In Delaware, Special Education Teachers with Advanced Education are in High Demand
Despite having the third-highest concentration of special education teachers of all states in the nation, Delaware is still working to meet the demand for these professionals – especially those who have graduate-level training. In a Delaware Online piece – “Delaware special education needs are growing sharply” – the Secretary of Education described a plan to spend 6.9 percent more in 2017 than in 2016. This increased spending is spurred by the fact that the state’s school system saw an additional 848 special needs students enrolled between 2015 and 2016.
That is a huge increase, especially when considering that Delaware has a significantly higher percentage of disabled public school students than the national average. Out of a total of around 118,000 students, about 17,000 qualify for special education services. That represents 14.4 percent of the state’s student body, compared with the national average of 12.9 percent.
Shown here is a breakdown of disabilities among Delaware students best served by teachers with advanced degrees in special education (US Department of Education):
- 8,765 students with a specific learning disability
- 1,604 students with an intellectual disability
- 1,486 students with a speech or language impediment
- 944 students on the autism spectrum
- 720 students with emotional disturbances
- 224 students with hearing impairment
- 59 students with visual impairments
- 59 students with traumatic brain injuries

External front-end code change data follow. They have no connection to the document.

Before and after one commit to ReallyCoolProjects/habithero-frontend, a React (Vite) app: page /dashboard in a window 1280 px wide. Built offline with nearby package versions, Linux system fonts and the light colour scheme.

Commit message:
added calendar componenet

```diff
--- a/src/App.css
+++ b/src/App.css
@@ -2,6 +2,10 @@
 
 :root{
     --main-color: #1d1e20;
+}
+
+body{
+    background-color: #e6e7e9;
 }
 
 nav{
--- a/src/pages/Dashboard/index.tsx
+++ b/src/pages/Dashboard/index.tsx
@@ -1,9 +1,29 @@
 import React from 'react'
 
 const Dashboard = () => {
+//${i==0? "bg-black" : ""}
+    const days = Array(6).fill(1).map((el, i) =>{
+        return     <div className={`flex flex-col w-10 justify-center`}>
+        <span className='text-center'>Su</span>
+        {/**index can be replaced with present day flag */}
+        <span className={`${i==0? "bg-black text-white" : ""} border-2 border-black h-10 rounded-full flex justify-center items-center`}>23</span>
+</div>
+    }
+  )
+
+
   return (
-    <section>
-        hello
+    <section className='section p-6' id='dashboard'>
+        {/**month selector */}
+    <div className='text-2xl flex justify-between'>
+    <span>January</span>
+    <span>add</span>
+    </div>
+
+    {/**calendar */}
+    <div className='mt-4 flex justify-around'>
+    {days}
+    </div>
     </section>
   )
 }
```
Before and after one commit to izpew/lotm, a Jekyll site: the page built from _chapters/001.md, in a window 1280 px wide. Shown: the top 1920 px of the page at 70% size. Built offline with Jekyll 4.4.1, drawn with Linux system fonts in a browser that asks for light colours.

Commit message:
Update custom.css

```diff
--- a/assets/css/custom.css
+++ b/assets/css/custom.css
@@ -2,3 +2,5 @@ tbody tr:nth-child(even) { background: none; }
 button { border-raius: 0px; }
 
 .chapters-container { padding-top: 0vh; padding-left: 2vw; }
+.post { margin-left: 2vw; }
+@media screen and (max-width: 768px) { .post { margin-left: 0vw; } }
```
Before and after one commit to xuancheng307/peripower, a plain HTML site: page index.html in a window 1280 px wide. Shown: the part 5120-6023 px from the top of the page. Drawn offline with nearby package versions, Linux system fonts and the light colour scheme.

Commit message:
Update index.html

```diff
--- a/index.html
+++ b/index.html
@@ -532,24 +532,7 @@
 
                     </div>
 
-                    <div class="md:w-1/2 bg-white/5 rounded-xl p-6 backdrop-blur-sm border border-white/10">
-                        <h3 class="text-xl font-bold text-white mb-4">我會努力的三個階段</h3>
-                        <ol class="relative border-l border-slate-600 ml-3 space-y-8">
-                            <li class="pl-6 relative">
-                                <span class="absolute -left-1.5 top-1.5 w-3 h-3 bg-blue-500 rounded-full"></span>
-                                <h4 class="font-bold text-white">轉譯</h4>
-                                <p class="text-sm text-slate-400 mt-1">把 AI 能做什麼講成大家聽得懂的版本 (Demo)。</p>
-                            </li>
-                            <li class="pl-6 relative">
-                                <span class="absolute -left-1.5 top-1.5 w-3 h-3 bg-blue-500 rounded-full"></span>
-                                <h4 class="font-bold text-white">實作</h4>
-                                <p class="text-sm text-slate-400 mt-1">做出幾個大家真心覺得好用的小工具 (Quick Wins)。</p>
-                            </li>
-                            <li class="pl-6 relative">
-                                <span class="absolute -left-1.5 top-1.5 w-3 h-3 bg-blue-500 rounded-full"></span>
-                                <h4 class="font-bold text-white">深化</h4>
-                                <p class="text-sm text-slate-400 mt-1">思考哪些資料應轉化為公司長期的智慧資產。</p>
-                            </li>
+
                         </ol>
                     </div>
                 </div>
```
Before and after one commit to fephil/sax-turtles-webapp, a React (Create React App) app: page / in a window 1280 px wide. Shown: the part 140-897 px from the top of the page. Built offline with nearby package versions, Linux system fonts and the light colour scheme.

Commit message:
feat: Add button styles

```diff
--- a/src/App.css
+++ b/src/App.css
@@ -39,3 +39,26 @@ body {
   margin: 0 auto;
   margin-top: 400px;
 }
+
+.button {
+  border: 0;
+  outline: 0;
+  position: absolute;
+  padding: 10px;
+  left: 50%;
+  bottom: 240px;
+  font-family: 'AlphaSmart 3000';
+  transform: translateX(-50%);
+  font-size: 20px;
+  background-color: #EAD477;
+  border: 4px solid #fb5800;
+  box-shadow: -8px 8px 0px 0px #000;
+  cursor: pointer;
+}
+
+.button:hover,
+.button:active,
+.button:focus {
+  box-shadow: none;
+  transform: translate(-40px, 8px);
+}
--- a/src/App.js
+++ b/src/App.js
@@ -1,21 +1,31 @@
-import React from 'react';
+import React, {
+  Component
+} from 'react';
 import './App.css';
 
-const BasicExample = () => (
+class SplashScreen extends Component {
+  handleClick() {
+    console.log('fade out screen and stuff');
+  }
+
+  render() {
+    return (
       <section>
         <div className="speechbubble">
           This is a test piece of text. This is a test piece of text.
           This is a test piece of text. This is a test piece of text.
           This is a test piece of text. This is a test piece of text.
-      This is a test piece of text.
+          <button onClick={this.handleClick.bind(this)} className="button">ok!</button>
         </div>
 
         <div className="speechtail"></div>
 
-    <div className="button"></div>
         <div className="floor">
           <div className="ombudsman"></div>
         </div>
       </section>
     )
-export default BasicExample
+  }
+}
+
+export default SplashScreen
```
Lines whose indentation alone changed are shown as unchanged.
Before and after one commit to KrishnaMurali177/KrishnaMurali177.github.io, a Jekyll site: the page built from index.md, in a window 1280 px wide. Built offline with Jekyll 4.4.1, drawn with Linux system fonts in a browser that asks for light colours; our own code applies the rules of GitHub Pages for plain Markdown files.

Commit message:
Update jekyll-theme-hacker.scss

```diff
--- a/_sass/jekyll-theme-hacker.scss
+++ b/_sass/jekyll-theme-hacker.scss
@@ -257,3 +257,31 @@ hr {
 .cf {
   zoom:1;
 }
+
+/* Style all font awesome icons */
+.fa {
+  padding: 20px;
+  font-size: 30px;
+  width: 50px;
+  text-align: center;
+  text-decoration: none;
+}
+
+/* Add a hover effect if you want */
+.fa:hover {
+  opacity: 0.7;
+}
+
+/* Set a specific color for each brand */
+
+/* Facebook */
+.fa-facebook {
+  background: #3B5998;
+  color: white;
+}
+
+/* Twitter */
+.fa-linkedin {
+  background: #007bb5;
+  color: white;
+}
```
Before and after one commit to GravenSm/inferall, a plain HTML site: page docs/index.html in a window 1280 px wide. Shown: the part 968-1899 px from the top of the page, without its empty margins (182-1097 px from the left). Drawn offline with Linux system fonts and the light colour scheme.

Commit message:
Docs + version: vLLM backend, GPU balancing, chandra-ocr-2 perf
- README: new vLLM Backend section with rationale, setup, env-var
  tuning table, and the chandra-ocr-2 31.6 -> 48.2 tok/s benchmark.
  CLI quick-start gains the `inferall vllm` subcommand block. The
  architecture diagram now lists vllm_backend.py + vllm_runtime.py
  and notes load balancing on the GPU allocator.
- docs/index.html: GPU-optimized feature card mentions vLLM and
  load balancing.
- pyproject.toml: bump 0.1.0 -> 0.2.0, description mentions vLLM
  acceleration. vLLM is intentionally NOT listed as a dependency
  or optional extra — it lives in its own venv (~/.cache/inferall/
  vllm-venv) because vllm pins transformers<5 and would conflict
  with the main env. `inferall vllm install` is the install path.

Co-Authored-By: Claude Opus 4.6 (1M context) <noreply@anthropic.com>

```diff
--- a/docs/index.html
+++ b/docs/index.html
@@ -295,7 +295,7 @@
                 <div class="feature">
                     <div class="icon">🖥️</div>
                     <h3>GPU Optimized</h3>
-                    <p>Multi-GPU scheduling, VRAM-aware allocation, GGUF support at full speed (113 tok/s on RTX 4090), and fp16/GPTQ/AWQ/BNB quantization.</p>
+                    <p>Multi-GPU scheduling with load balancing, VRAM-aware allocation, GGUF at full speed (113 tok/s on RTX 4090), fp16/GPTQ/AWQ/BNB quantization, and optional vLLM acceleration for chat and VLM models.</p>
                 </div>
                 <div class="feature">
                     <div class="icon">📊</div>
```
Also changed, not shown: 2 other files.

- 59 students who are deaf and/or blind
Funding for special education comes mostly from state and local sources, with some federal funding mixed in as well. Districts receive grants from the state to pay for education based on their enrollment figures; schools with a higher percentage of special needs students are allocated more. The US Department of Labor reports that in 2015 special education teachers in kindergarten, elementary school, and secondary school earned a combined total of $84.1 million.
Fiscal year 2017’s education budget includes the following funds, part of which go towards funding special ed (source: Delaware Office of Management and Development):
- $76.4 million for public education projects
- $15.8 million to maintain classroom size
- $9.4 million for continuing projects that support access to early learning programs for low-income children
How Delaware is Supporting Students with Special Needs
Special education funding supports a wide range of important programs and accommodations that ensure students with unique needs have access to the same kind of quality education as any other student in the state. Delaware’s system of support is activated when a parent or teacher notices that a student is struggling in class. At this point they can request an official inquiry known as an Educational Evaluation.
An evaluation that involves a team of special education teachers with advanced degrees and experience, school staff, counselors, the student, the student’s parents, and additional experts, will look for underlying factors and determine if special education is the right solution.
If the Education Evaluation results in the conclusion that special education is needed then the team will meet with the child, parents, and special education teachers to create an Individualized Education Program (IEP). An IEP details the special education resources the student can access, and can include any of the following:
- Use of assistive resources or technology
- One-on-one extra help or counseling from a special ed teacher in a general population classroom
- Individually focused teaching in a separate special education classroom
- Supplemental instruction in a separate classroom during the day, after school, or during the summer
- Transfer of the student to a different school that specializes in accommodating students with similar special needs
How Special Education Looks in Delaware Classrooms
To get a real sense of how special education looks on the ground we can take Wilmington’s Christina School District as an example. Students qualifying for special education here automatically get:
- Inclusive practices – this means that students with disabilities are educated with their non-disabled classmates to the greatest extent possible or appropriate
- Transition services – these are extra resources for students and their families that help with the transition between school and adult life
- Access to the REACH Program (realistic educational alternatives for children with disabilities) if needed – a separate school in Wilmington that provides comprehensive education for students with significant intellectual abilities aged five to 21 years old
- Access to the Delaware Autism Program at Brennen School in Newark, if needed – this is an entire school with master’s-prepared special education teachers who specialize in working with students on the autism spectrum
Students whose Individualized Education Program specifies extra assistance at their local school may find themselves in a similar situation to students at Bancroft Elementary School in Wilmington’s Trinity Vicinity neighborhood. Bancroft’s special education program serves students with special needs that include instruction in a separate classroom. Here students in grades K-2 will encounter language arts and mathematics teacher Kristin Roberts.
Roberts was inspired to get her master’s degree in elementary special education after helping her younger brother as he struggled with a learning disability throughout his school years. This gave her the opportunity to see what it was like to be a student with a disability firsthand. Through this experience she realized, “a teacher can make a life-changing impact on a child’s life.” Actively involved in promoting and improving the quality of special education and students’ lives at her school, Roberts earned the district’s 2016-2017 Teacher of the Year award.